Justice Wainer Apter implicitly adopted that view of Wellmann when she stated that the defense “contention that a DME is ‘no more ‘adversarial’ than a plaintiff’s medical exam’ by the plaintiff’s own treating physician is incorrect.” She buttressed that conclusion with a Kentucky Supreme Court decision that had rejected that very defense argument.
Inapt was the Appellate Division’s reliance on a 2000 amendment to Rule 4:19, rules in some other states, and provisions of the Federal Rules of Civil Procedure. The amendment to Rule 4:19 changed the parameters of a DME notice from specifying “he time, place, manner, conditions, and scope of the examination and the person or persons by whom it is to be made,” to the more limited “when, where, and by whom the examination will be conducted and … to the extent practicable, … the nature of the examination and any proposed tests.” Justice Wainer Apter found that “[t]he change to Rule 4:19 thus does not support placing a burden on the plaintiff to justify third-party observation or recording of a DME.” Similarly, “[w]hile Fed. R. Civ. P. 26 requires a ‘party or any person from whom discovery is sought’ to move for a protective order to ‘designat[e] the persons who may be present while the discovery is conducted,’” Fed. R. Civ. P. 26(c)(1)(E) (emphasis added), our Rule 4:10-3 has no similar provision.”
Justice Wainer Apter then cited court rules in other states that either expressly allowed or were interpreted by courts to permit third party observation or recording of DMEs. Those authorities were persuasive. The Court then stressed that when a plaintiff seeks to have a DME observed or recorded, counsel must confer and try to work out the issue. If they cannot, Justice Wainer Apter said, a defendant can move for a protective order.
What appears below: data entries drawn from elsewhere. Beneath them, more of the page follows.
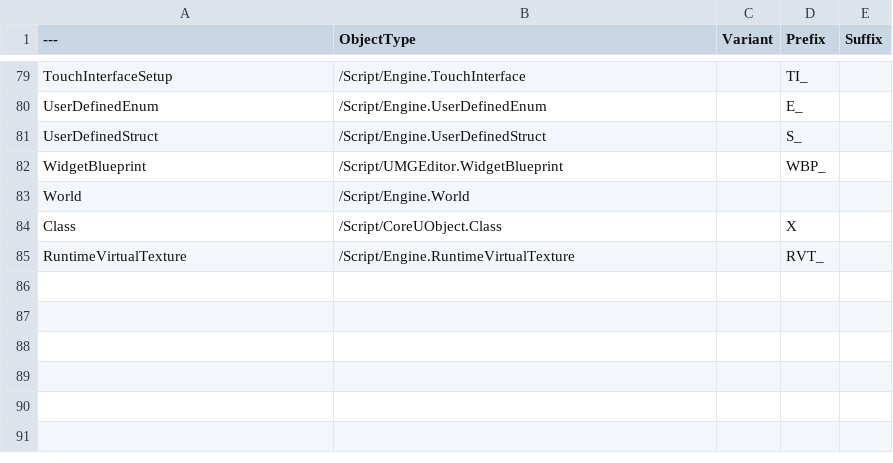
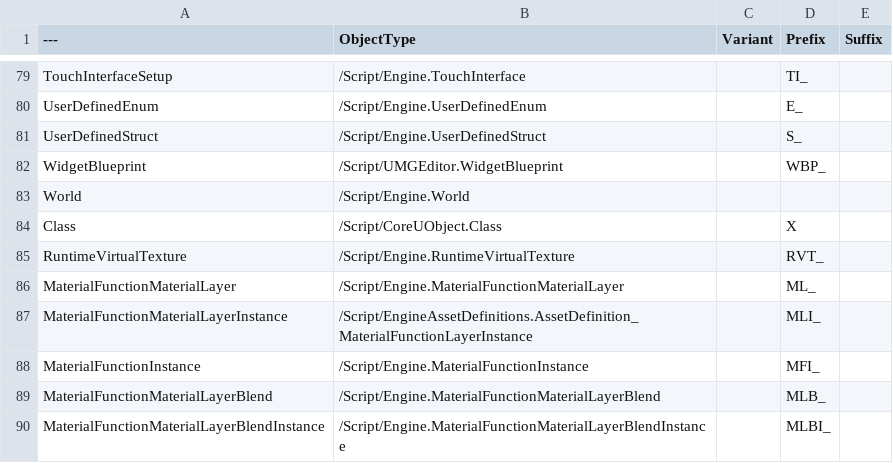
Before and after one commit to realityforge/course-unreal-engin5-one-course-solution-for-material, a CSV file: Plugins/RuleRanger/SourceContent/AssetNames/DT_NameConventions.csv, drawn as a sheet; only a part is shown, gaps mark what is left out.

Commit message:
Add some naming conventions relating to specialized material functions

```diff
--- a/Plugins/RuleRanger/SourceContent/AssetNames/DT_NameConventions.csv
+++ b/Plugins/RuleRanger/SourceContent/AssetNames/DT_NameConventions.csv
@@ -85 +85,6 @@ Class,"/Script/CoreUObject.Class","","X",""
 RuntimeVirtualTexture,"/Script/Engine.RuntimeVirtualTexture","","RVT_",""
+MaterialFunctionMaterialLayer,"/Script/Engine.MaterialFunctionMaterialLayer","","ML_",""
+MaterialFunctionMaterialLayerInstance,"/Script/EngineAssetDefinitions.AssetDefinition_MaterialFunctionLayerInstance","","MLI_",""
+MaterialFunctionInstance,"/Script/Engine.MaterialFunctionInstance","","MFI_",""
+MaterialFunctionMaterialLayerBlend,"/Script/Engine.MaterialFunctionMaterialLayerBlend","","MLB_",""
+MaterialFunctionMaterialLayerBlendInstance,"/Script/Engine.MaterialFunctionMaterialLayerBlendInstance","","MLBI_",""
```
Also changed, not shown: 1 other file.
In ruling on such an application, courts are to “balance both the need for an accurate record and the imbalance of power between a medical professional and a patient against any valid concerns regarding the expert’s ability to conduct an accurate assessment of the patient’s condition with a recording or a neutral third-party observer. The plaintiff’s age, ability to communicate, cognitive limitations, psychological impairments, inexperience with the legal system, and language barriers are all relevant to this determination; other factors may be as well.”
Justice Wainer Apter emphasized that the Court’s ruling applies only to third-party observers, not attorneys, and only to those who do not “interfere with or disrupt the exam.” For example, “[a] licensed nurse silently taking notes is different in kind from an attorney interjecting on behalf of their client.”
Finally, Justice Wainer Apter stressed that this case involved only DMEs. There had been much discussion at oral argument about whether defendants could “demand the ability to record or observe examinations by non-treating physicians arranged by plaintiffs’ counsel solely for the purposes of litigation.” But no defendant briefed or argued that here, and that was not a basis for granting certification. So the Court did not address it. Instead, the Court referred that issue, as well as other aspects of its ruling in these cases, to the Civil Practice Committee.